Input below:

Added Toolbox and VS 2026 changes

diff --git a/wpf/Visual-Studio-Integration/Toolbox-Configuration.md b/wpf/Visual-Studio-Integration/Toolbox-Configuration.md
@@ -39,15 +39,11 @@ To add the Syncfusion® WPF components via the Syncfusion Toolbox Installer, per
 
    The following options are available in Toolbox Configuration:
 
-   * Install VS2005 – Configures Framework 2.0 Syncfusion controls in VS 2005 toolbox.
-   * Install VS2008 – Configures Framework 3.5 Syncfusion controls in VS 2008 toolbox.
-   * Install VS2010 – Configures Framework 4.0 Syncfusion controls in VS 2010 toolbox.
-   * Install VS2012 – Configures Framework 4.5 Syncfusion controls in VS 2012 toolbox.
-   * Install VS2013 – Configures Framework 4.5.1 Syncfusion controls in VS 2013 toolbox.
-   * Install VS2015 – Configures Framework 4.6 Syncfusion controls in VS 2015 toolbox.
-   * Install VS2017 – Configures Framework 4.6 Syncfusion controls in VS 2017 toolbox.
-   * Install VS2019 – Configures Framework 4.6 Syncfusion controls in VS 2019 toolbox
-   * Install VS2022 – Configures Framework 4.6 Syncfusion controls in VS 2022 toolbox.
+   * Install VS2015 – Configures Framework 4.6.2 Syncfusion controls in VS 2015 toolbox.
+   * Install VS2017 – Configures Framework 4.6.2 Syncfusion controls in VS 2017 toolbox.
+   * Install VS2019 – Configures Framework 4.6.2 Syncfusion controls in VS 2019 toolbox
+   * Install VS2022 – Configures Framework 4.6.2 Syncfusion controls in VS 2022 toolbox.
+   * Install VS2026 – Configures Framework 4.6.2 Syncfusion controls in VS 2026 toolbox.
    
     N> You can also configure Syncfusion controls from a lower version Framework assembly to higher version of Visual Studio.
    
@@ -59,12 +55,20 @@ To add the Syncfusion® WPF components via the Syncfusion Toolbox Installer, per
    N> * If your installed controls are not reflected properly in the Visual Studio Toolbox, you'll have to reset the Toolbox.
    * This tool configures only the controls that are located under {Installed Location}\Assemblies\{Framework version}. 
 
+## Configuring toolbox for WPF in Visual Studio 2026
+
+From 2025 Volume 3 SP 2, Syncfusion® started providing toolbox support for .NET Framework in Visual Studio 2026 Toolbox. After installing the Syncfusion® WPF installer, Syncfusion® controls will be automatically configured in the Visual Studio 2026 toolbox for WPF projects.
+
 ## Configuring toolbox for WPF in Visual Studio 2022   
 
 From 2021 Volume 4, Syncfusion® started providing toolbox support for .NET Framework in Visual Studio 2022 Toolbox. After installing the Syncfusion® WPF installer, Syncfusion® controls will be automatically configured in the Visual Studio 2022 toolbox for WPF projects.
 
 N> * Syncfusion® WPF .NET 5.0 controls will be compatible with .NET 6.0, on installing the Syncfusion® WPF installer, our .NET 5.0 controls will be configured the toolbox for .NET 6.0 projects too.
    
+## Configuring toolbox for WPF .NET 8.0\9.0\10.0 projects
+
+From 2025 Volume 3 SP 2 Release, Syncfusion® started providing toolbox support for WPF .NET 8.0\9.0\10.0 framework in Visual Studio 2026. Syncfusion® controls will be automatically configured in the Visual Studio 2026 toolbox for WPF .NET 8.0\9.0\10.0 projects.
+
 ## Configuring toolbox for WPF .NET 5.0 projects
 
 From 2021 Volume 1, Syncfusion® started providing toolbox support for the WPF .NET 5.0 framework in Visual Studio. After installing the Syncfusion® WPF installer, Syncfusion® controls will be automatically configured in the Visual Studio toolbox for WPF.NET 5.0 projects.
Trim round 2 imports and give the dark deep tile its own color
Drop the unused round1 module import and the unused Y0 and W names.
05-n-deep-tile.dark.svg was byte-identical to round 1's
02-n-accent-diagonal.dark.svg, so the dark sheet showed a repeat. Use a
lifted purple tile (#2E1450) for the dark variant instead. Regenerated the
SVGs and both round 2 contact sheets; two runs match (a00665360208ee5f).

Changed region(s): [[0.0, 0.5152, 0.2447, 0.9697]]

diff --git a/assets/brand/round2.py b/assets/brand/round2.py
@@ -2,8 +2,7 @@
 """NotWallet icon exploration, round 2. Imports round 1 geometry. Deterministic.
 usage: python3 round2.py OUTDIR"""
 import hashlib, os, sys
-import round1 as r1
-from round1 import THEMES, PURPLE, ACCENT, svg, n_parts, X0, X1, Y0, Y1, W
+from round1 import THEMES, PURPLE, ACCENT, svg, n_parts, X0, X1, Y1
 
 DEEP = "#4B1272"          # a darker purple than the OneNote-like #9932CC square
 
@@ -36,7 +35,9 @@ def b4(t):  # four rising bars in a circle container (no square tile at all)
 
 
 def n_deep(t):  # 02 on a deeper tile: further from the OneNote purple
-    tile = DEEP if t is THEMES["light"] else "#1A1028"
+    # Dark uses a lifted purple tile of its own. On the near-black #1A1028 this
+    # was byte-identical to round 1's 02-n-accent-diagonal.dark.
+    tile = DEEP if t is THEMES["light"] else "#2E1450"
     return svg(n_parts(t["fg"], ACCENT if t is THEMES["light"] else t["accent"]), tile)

End of Input.

What to produce:
Your task is to restate, word for word, the line with "import hashlib, os, sys" and all lines after it, ending with the last line of the data.

Exercise output:
 import hashlib, os, sys
-import round1 as r1
-from round1 import THEMES, PURPLE, ACCENT, svg, n_parts, X0, X1, Y0, Y1, W
+from round1 import THEMES, PURPLE, ACCENT, svg, n_parts, X0, X1, Y1
 
 DEEP = "#4B1272"          # a darker purple than the OneNote-like #9932CC square
 
@@ -36,7 +35,9 @@ def b4(t):  # four rising bars in a circle container (no square tile at all)
 
 
 def n_deep(t):  # 02 on a deeper tile: further from the OneNote purple
-    tile = DEEP if t is THEMES["light"] else "#1A1028"
+    # Dark uses a lifted purple tile of its own. On the near-black #1A1028 this
+    # was byte-identical to round 1's 02-n-accent-diagonal.dark.
+    tile = DEEP if t is THEMES["light"] else "#2E1450"
     return svg(n_parts(t["fg"], ACCENT if t is THEMES["light"] else t["accent"]), tile)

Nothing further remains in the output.